Research funding had already been dealt a blow, with 44 per cent of those polled saying they knew academics who had lost access to funds following the vote to leave the European Union.
Just over 40 per cent said they were now more likely to leave the UK. However, that figure rose to 76 per cent for non-UK EU academics.
University and College Union (UCU) general secretary, Sally Hunt, said she was “deeply worried” that so many academics already knew of staff leaving as a result of the Brexit vote.
“The government must focus its full attention on dealing with the impacts of Brexit,” she said. “…Its first act should be to try and retain the talented academics working in this country by guaranteeing EU staff already working in the UK the right to remain.”
The survey also found that four in five academics believed that government plans to give new higher education providers easier access to degree-awarding powers and a university title will have a negative impact on UK higher education.
Three-quarters of survey respondents said the bill’s plan to link the Teaching Excellence Framework (TEF) to tuition fees would also have a negative impact on higher education.
The UCU called on the Government to require new providers to demonstrate a track record of higher education delivery before gaining degree-awarding powers.
The union said that the strength of feeling among academics about the impact of the bill, which will be debated again in the House of Lords later today, must not be ignored.
It said the findings reinforced the case for shelving the higher education bill and allowing universities to focus on dealing with a potential brain drain and other issues caused by Brexit.
Ms Hunt said: “This survey gives a real insight into academics’ concerns about the government’s policy proposals and the fallout of the Brexit vote.
“The level of concern amongst staff about the bill’s plans must be cause for alarm.
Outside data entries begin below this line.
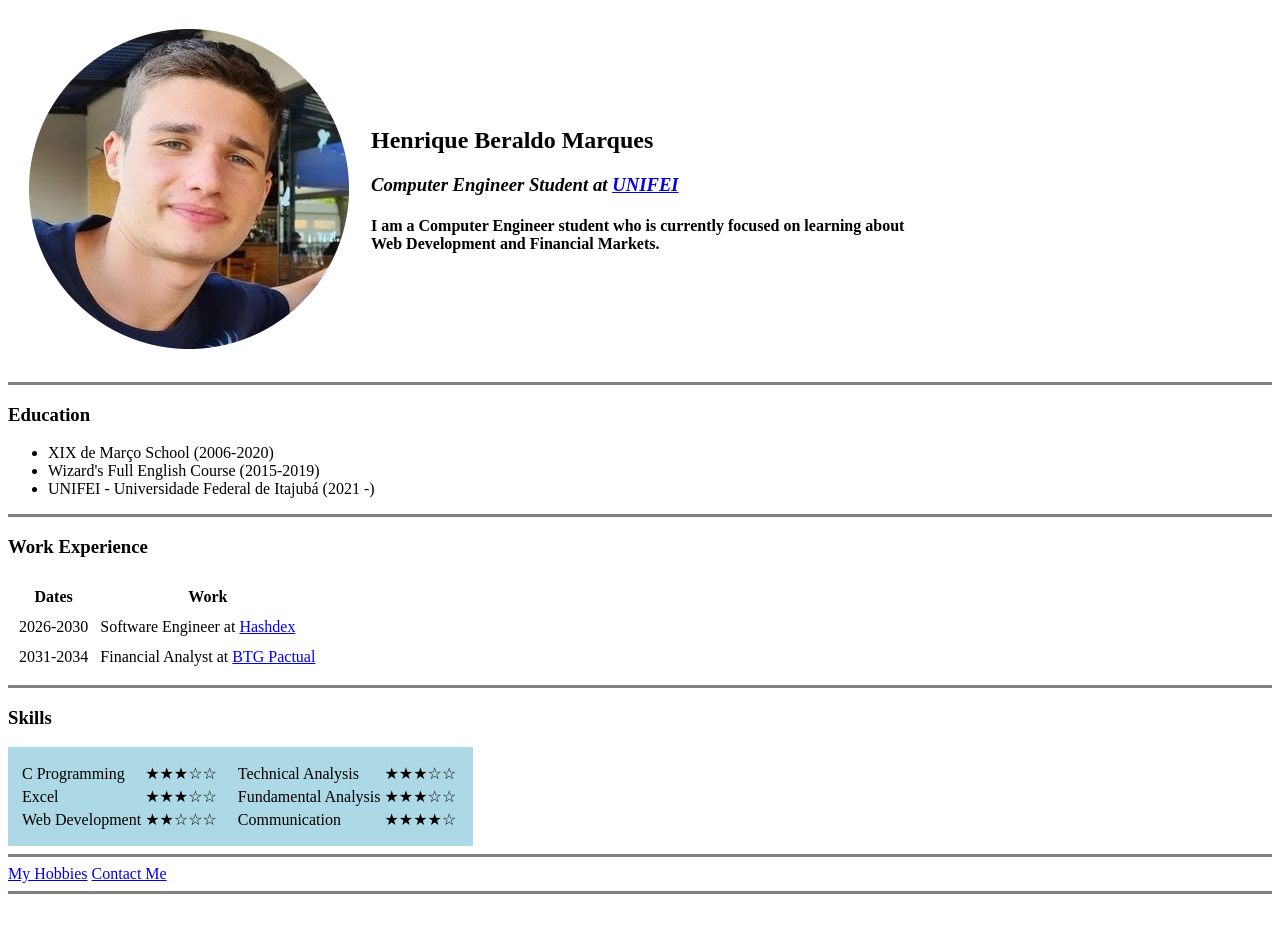
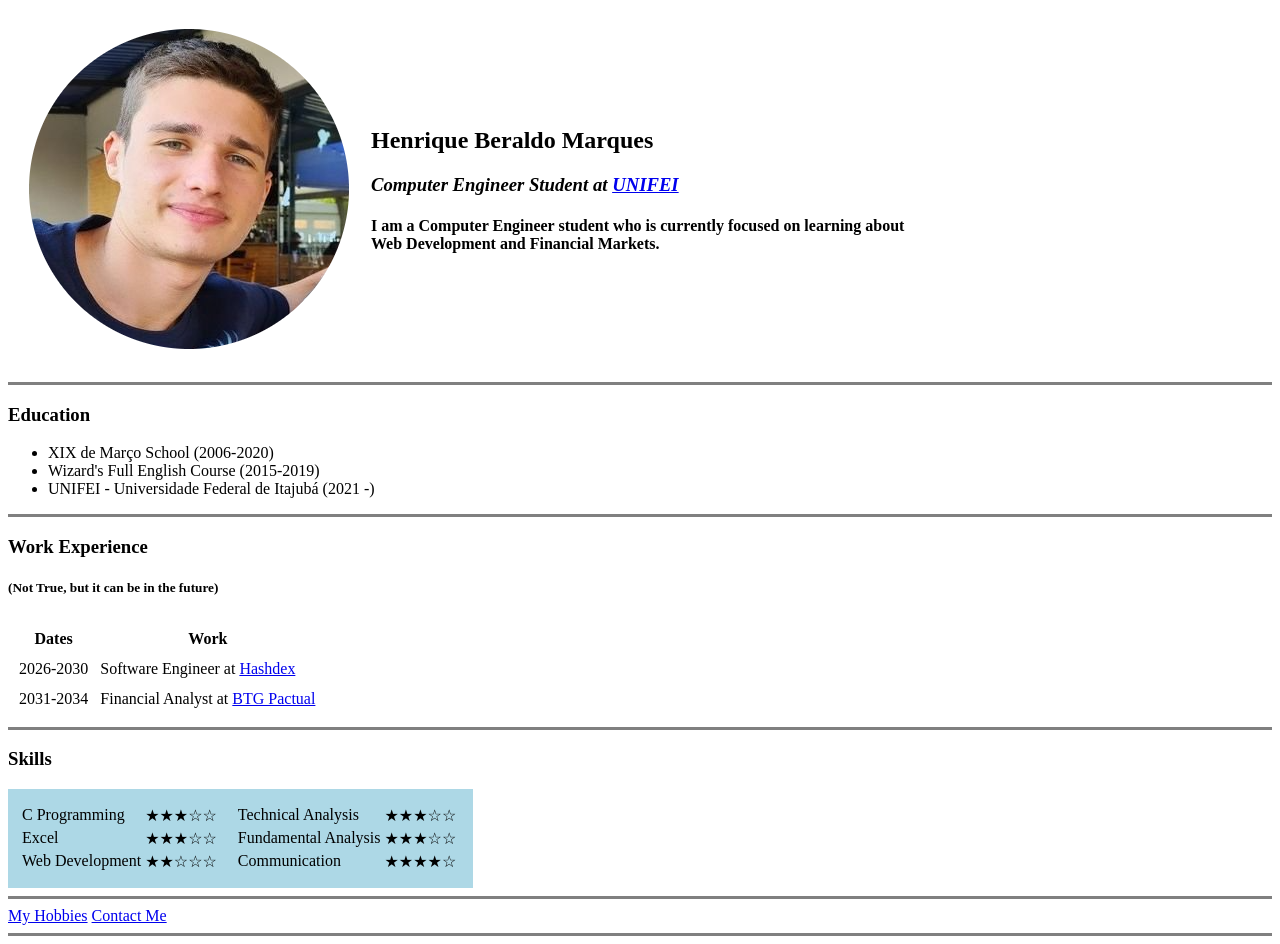
Before and after one commit to HenriqueBMarques/CV, a plain HTML site: page index.html in a window 1280 px wide. Before the commit the page ends 902 px from the top, so only its background shows below. Drawn offline with Linux system fonts and the light colour scheme.

Commit message:
Update index.html

```diff
--- a/index.html
+++ b/index.html
@@ -32,7 +32,7 @@
 
 <hr size="3" noshade>
 
-  <h3>Work Experience</h3>
+  <h3>Work Experience <h5>(Not True, but it can be in the future)</h5> </h3>
   <table cellspacing="10">
     <thead>
       <tr>
```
We have to have robust requirements for new higher education providers in order to safeguard the UK’s global academic reputation. There are serious misgivings over the TEF and academics simply do not believe the government’s plans to measure teaching quality can be effective.
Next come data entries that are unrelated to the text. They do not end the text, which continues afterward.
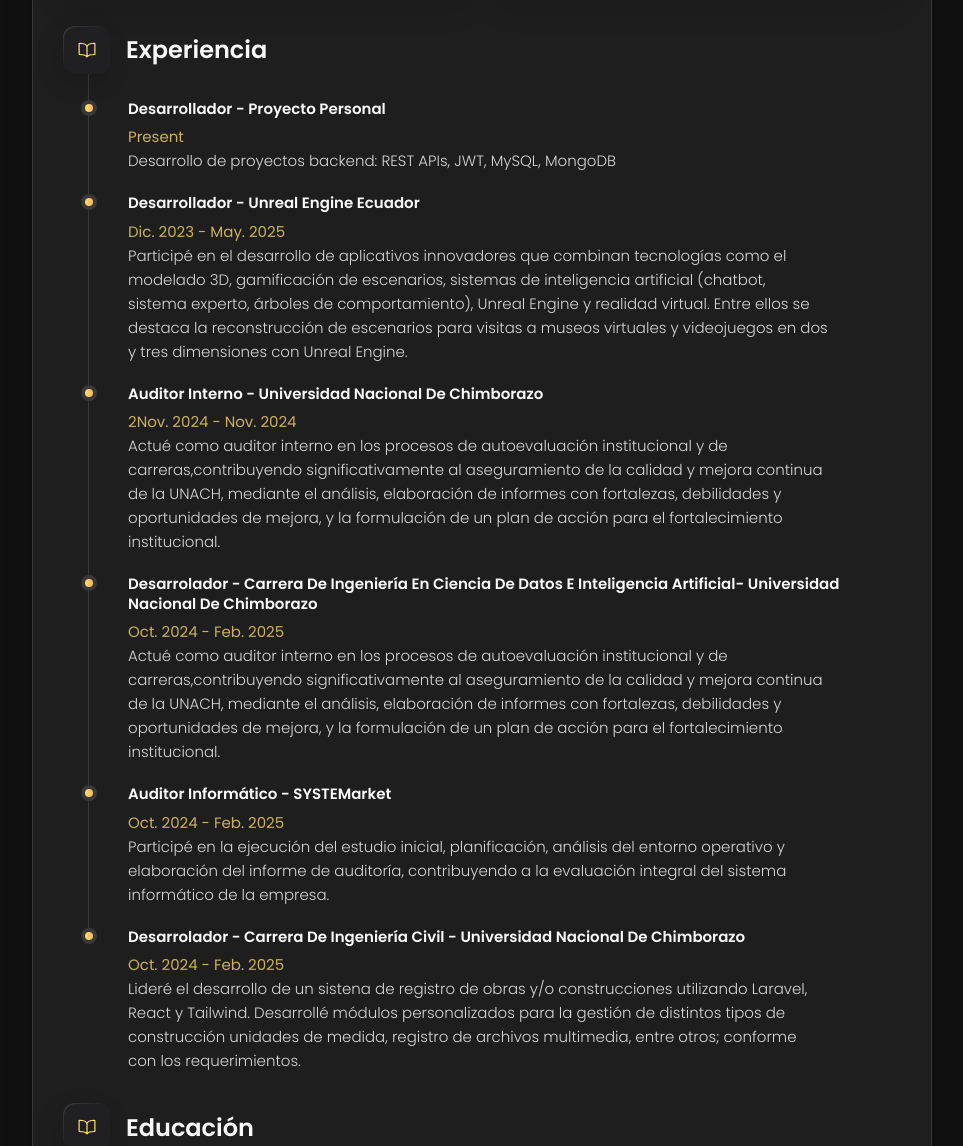
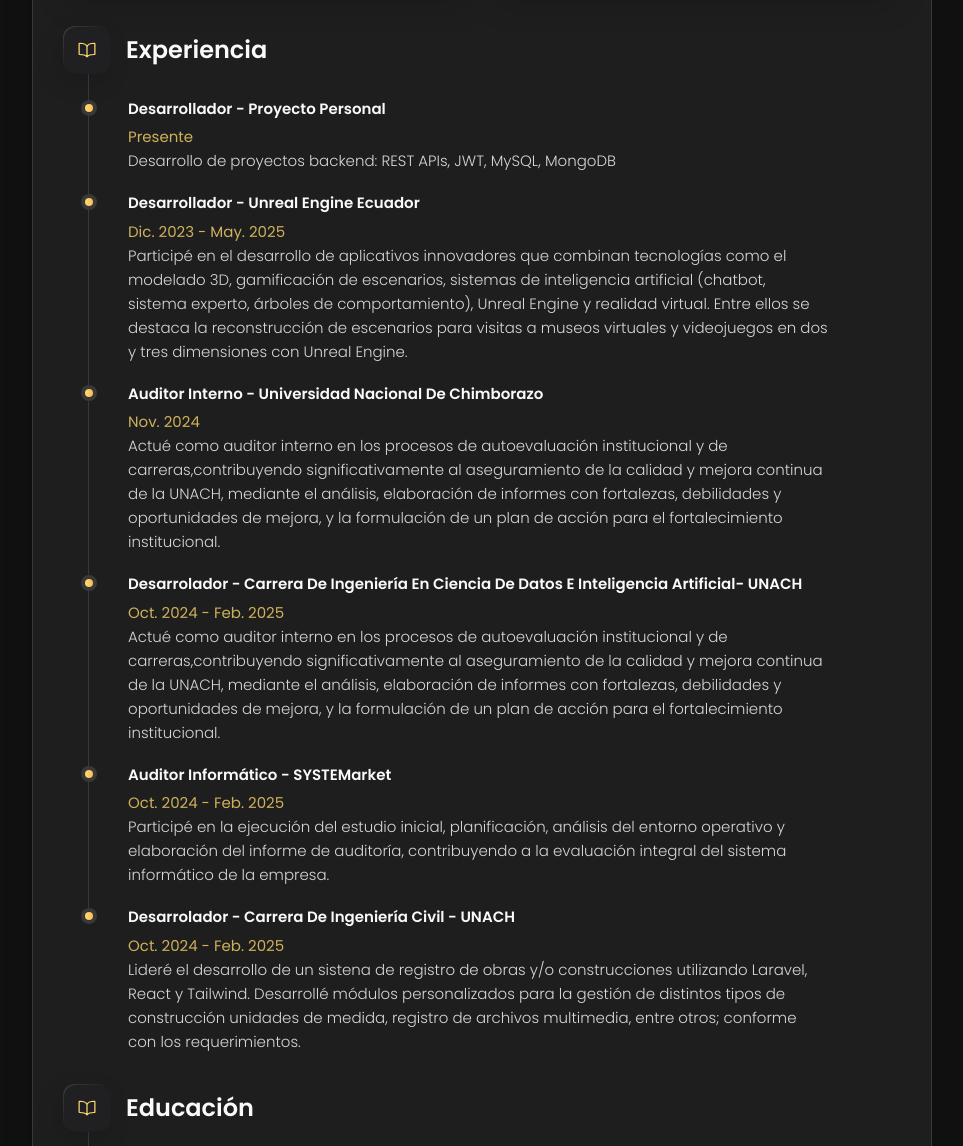
Before and after one commit to BryanGuapulema/BG_portfolio, an Astro site: page / in a window 1280 px wide. Shown: the part 3200-4346 px from the top of the page, without its empty margins (308-1271 px from the left). Built offline with nearby package versions, Linux system fonts and the light colour scheme; Astro itself is replaced by a stand-in of ours.

Commit message:
Update About.astro

```diff
--- a/src/components/About.astro
+++ b/src/components/About.astro
@@ -12,12 +12,12 @@ const {
     { title: "Certificación AZURE AZ-900", period: "Jun. 2024", description: "Número de Certificación: 535562-6U5E31" }
   ],
   experience = [
-    { title: "Desarrollador - Proyecto Personal", period: "Present", description: "Desarrollo de proyectos backend: REST APIs, JWT, MySQL, MongoDB" },
+    { title: "Desarrollador - Proyecto Personal", period: "Presente", description: "Desarrollo de proyectos backend: REST APIs, JWT, MySQL, MongoDB" },
     { title: "Desarrollador - Unreal Engine Ecuador", period: "Dic. 2023 - May. 2025", description: "Participé en el desarrollo de aplicativos innovadores que combinan tecnologías como el modelado 3D, gamificación de escenarios, sistemas de inteligencia artificial (chatbot, sistema experto, árboles de comportamiento), Unreal Engine y realidad virtual. Entre ellos se destaca la reconstrucción de escenarios para visitas a museos virtuales y videojuegos en dos y tres dimensiones con Unreal Engine." },
-    { title: "Auditor interno - Universidad Nacional de Chimborazo", period: "2Nov. 2024 - Nov. 2024", description: "Actué como auditor interno en los procesos de autoevaluación institucional y de carreras,contribuyendo significativamente al aseguramiento de la calidad y mejora continua de la UNACH, mediante el análisis, elaboración de informes con fortalezas, debilidades y oportunidades de mejora, y la formulación de un plan de acción para el fortalecimiento institucional." },
-    { title: "Desarrolador - Carrera de Ingeniería en Ciencia de Datos e Inteligencia Artificial- Universidad Nacional de Chimborazo", period: "Oct. 2024 - Feb. 2025", description: "Actué como auditor interno en los procesos de autoevaluación institucional y de carreras,contribuyendo significativamente al aseguramiento de la calidad y mejora continua de la UNACH, mediante el análisis, elaboración de informes con fortalezas, debilidades y oportunidades de mejora, y la formulación de un plan de acción para el fortalecimiento institucional." },
+    { title: "Auditor interno - Universidad Nacional de Chimborazo", period: "Nov. 2024", description: "Actué como auditor interno en los procesos de autoevaluación institucional y de carreras,contribuyendo significativamente al aseguramiento de la calidad y mejora continua de la UNACH, mediante el análisis, elaboración de informes con fortalezas, debilidades y oportunidades de mejora, y la formulación de un plan de acción para el fortalecimiento institucional." },
+    { title: "Desarrolador - Carrera de Ingeniería en Ciencia de Datos e Inteligencia Artificial- UNACH", period: "Oct. 2024 - Feb. 2025", description: "Actué como auditor interno en los procesos de autoevaluación institucional y de carreras,contribuyendo significativamente al aseguramiento de la calidad y mejora continua de la UNACH, mediante el análisis, elaboración de informes con fortalezas, debilidades y oportunidades de mejora, y la formulación de un plan de acción para el fortalecimiento institucional." },
     { title: " Auditor informático - SYSTEMarket", period: "Oct. 2024 - Feb. 2025", description: " Participé en la ejecución del estudio inicial, planificación, análisis del entorno operativo y elaboración del informe de auditoría, contribuyendo a la evaluación integral del sistema informático de la empresa." },
-    { title: " Desarrolador - Carrera de Ingeniería Civil - Universidad Nacional de Chimborazo", period: "Oct. 2024 - Feb. 2025", description: " Lideré el desarrollo de un sistena de registro de obras y/o construcciones utilizando Laravel, React y Tailwind. Desarrollé módulos personalizados para la gestión de distintos tipos de construcción unidades de medida, registro de archivos multimedia, entre otros; conforme con los requerimientos." },
+    { title: " Desarrolador - Carrera de Ingeniería Civil - UNACH", period: "Oct. 2024 - Feb. 2025", description: " Lideré el desarrollo de un sistena de registro de obras y/o construcciones utilizando Laravel, React y Tailwind. Desarrollé módulos personalizados para la gestión de distintos tipos de construcción unidades de medida, registro de archivos multimedia, entre otros; conforme con los requerimientos." },
   ]
 } = Astro.props;
 ---
```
“I am deeply worried that so many academics already know of staff leaving as a result of the Brexit vote, and that three-quarters of EU nationals are now considering leaving the UK.
“The government must … shelve the divisive [higher education] Bill.
By Aban Contractor